post-title Andy’s guide to photography part 1 – what camera?

Andy’s guide to photography part 1 – what camera?

Andy’s guide to photography part 1 – what camera?

Quest News

Over the next few weeks I will be bringing you a short guide to photography.  This week we look at what camera you should buy?

You will probably fall into one of three categories:

1.    Compact and extremely portable.
Compact digital cameras have been on the market for years and the majority take excellent pictures in a variety of conditions.  Here are few things to look out for
•    Battery – does it have its own rechargeable battery or does it take specialised or readily available batteries?  If it takes rechargeable batteries why not pick up a spare (cheap generic versions for almost any camera can be found on ebay)
•    Zoom – if you’re looking to take pictures from a distance or want to minimise your depth of field then look for one with a large zoom.  10x zoom on a compact equates to around 300mm telephoto lens on a traditional camera which is ideal for getting close ups while on safari.  Be aware that the closer you zoom the more camera shake and the more likely you will blur your shot.
•    Build quality – this is very important if your looking to jet set all over the world.  Go for a respected make and ask friends and family if they have had any nightmares/brilliant cameras in the past.  Go to a shop and try it out (remember you can always check the price on-line and the camera company will usually match the price).
•    Memory card – check what sort it comes with.  The most common is Secure Digital (SD) which are both highly compatible, robust and fairly inexpensive.  Olympus cameras tend to use MMX cards which tend to be a little more pricey.  Sony have their own memory sticks which are quite often twice the price of SD cards for the same storage capacity.
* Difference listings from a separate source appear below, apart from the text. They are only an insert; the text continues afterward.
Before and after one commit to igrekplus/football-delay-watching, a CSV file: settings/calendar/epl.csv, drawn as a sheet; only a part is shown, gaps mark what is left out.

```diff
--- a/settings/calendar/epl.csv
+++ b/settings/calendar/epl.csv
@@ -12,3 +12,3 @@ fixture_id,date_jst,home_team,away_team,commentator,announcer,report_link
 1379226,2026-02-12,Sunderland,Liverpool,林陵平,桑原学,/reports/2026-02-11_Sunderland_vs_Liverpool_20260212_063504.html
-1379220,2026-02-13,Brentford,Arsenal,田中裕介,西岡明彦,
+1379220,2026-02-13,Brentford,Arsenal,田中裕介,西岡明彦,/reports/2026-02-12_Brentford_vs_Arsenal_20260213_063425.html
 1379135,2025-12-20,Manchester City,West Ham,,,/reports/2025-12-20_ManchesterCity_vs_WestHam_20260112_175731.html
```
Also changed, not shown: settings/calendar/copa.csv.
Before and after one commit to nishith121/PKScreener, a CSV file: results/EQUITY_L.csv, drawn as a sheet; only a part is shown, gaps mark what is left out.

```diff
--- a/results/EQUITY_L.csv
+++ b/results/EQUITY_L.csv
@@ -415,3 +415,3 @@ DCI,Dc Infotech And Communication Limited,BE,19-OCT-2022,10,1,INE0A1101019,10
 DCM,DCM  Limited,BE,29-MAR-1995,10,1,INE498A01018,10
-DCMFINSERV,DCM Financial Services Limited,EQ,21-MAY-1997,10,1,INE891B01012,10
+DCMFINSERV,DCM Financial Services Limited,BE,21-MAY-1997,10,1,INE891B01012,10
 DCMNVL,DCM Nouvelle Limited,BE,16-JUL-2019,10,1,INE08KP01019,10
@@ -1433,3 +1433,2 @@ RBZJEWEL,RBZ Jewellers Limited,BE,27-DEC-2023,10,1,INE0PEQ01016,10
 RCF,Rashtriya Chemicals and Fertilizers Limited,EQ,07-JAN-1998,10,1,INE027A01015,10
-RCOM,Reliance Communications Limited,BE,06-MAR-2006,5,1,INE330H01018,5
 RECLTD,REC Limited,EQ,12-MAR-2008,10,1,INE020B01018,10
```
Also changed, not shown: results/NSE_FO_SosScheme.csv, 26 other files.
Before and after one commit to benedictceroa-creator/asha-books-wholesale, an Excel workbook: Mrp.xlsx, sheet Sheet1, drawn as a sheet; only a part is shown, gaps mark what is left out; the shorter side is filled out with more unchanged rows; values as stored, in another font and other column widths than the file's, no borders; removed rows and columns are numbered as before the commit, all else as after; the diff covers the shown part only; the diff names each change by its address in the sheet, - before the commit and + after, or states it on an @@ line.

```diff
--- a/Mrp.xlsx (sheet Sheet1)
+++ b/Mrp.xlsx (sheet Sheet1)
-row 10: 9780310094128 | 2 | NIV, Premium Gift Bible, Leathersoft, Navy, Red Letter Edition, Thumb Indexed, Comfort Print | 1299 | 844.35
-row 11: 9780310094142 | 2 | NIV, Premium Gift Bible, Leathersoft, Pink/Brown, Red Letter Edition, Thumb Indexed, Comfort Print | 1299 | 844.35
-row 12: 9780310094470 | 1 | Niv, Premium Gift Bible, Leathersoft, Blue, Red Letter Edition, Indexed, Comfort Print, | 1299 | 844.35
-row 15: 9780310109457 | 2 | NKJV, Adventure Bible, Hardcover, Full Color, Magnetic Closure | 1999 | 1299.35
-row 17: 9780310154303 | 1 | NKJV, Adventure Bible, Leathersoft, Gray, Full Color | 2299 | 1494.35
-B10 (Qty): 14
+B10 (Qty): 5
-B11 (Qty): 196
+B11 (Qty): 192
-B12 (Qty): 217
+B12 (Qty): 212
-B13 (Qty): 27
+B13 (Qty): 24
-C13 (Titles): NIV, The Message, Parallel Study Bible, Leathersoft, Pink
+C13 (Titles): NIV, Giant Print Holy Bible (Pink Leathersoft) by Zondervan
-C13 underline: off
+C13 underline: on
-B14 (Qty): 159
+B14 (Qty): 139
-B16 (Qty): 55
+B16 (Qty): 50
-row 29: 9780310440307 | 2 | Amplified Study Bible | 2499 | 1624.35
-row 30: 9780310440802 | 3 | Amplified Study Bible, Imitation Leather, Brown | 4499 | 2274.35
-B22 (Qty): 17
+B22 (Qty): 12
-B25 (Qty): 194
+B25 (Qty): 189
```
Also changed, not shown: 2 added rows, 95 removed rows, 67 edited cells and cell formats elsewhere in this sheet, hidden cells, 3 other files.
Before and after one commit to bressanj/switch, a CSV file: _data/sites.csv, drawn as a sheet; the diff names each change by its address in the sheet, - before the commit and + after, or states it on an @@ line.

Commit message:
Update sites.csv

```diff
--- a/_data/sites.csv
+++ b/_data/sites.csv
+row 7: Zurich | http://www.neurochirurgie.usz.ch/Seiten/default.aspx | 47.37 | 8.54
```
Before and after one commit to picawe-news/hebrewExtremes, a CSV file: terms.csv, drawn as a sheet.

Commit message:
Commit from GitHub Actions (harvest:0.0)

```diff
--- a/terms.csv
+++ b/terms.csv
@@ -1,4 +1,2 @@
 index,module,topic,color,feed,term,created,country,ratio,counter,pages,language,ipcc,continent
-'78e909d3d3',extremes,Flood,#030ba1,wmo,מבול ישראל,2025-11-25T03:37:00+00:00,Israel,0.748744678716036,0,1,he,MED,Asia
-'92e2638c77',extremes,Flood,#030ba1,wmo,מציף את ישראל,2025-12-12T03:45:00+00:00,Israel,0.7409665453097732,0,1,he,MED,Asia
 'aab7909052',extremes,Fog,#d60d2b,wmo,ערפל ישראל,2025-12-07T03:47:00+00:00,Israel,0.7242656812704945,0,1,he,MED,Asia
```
Caves by James Campbell Adamson

Caves – taken by James Campbell Adamson in Brazil

2.    Digital SLR
For the more serious photographer with deep pockets.  Ultimate flexibility with complete control of the camera and interchangeable lenses.
•    Size of the sensor – cameras at the cheaper end of the market have smaller sensors, this will affect the size of your photograph making it appear smaller.  A full frame sensor will let you take full advantage of both your lens and the light available.
•    Canon or Nikon – if you are used to using one or the other then try and stick to it.  You also maybe able to carry on using many of your lenses although the automated functions may not work.  Of course there are many alternatives out there such as Sony, Minolta and Panasonic.  They may not have been in the digital SLR game for as long but are catching up fast so don’t discount them.
•    Other equipment – don’t forget that if you go down this road there’s going to be some more kit you’ll have to or want to buy.  Camera bag, extra lenses, external flash, memory,

3.    Film SLR
For the traditionalists if you have one of these or are thinking of buying one then I’m sure you’ll know what you are doing.  The best quality currently available but with expensive processing costs.

Comparison and reviews and advice:
What digital camera